I’ve always loved the look of whitewash wood and shiplap. I just never could seem to find the right wall in my home for this project.

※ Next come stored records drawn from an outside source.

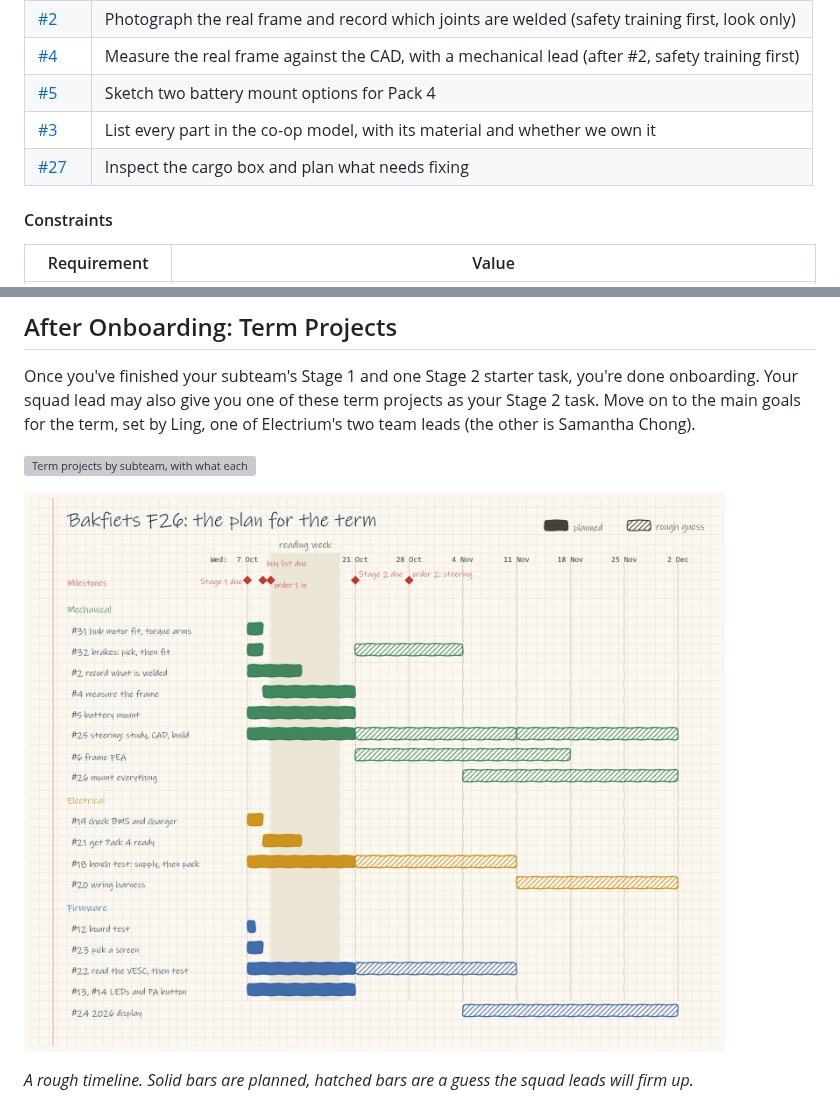
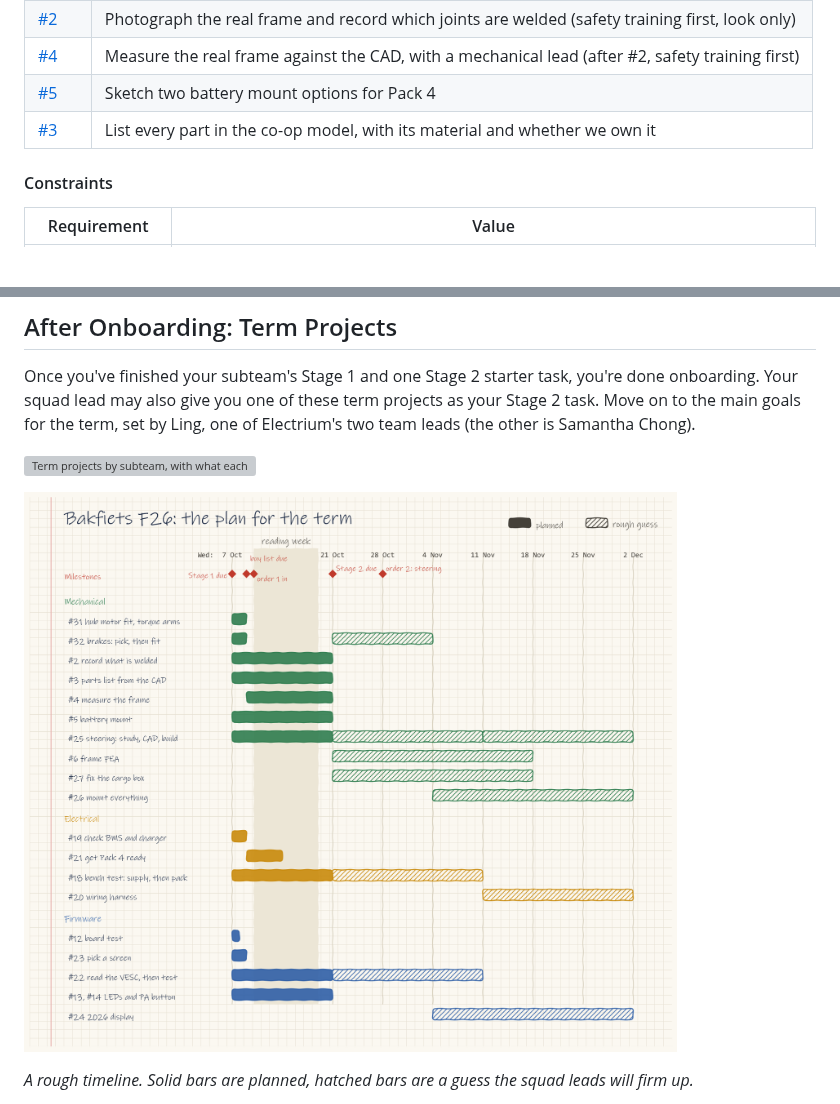
Before and after one commit to Electrium-Mobility/Bakfiets-F26, a Markdown page: ONBOARDING.md, 2 parts joined by grey strips. Drawn GitHub-style; pictures changed too: docs/diagrams/gantt-f26.png; blank space fills up the shorter version; grey boxes are pictures that could not be loaded.

```diff
--- a/ONBOARDING.md
+++ b/ONBOARDING.md
@@ -248,7 +248,6 @@ Pick one of these and claim it with a comment on the issue saying you're working
 | [#4](https://github.com/Electrium-Mobility/Bakfiets-F26/issues/4) | Measure the real frame against the CAD, with a mechanical lead (after #2, safety training first) |
 | [#5](https://github.com/Electrium-Mobility/Bakfiets-F26/issues/5) | Sketch two battery mount options for Pack 4 |
 | [#3](https://github.com/Electrium-Mobility/Bakfiets-F26/issues/3) | List every part in the co-op model, with its material and whether we own it |
-| [#27](https://github.com/Electrium-Mobility/Bakfiets-F26/issues/27) | Inspect the cargo box and plan what needs fixing |
 
 #### Constraints
 
```
Also changed, not shown: 1 other file.
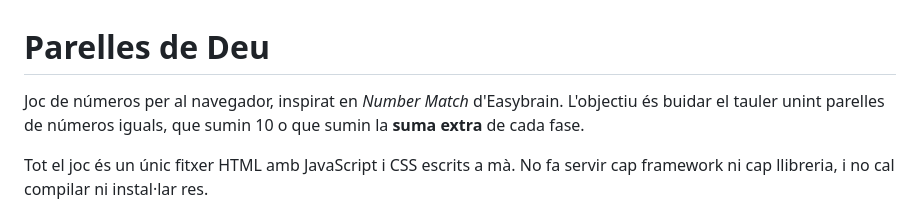
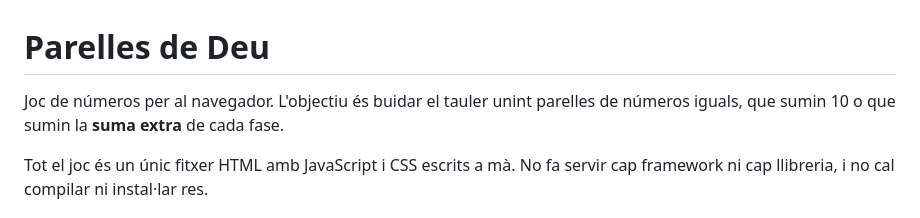
Before and after one commit to qmrcat/Parella-de-deus, a Markdown page: README.md, the part around the change. Drawn GitHub-style.

Commit message:
Eliminades referència  del README per millorar la descripció del joc.

```diff
--- a/README.md
+++ b/README.md
@@ -1,6 +1,6 @@
 # Parelles de Deu
 
-Joc de números per al navegador, inspirat en *Number Match* d'Easybrain. L'objectiu és buidar el tauler unint parelles de números iguals, que sumin 10 o que sumin la **suma extra** de cada fase.
+Joc de números per al navegador. L'objectiu és buidar el tauler unint parelles de números iguals, que sumin 10 o que sumin la **suma extra** de cada fase.
 
 Tot el joc és un únic fitxer HTML amb JavaScript i CSS escrits a mà. No fa servir cap framework ni cap llibreria, i no cal compilar ni instal·lar res.
 
```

Last year my hubby and I finished out an accent wall in my office using wood fence boards. After pricing the shiplap, I was like… ummm no! It was just a small wall and it turned great.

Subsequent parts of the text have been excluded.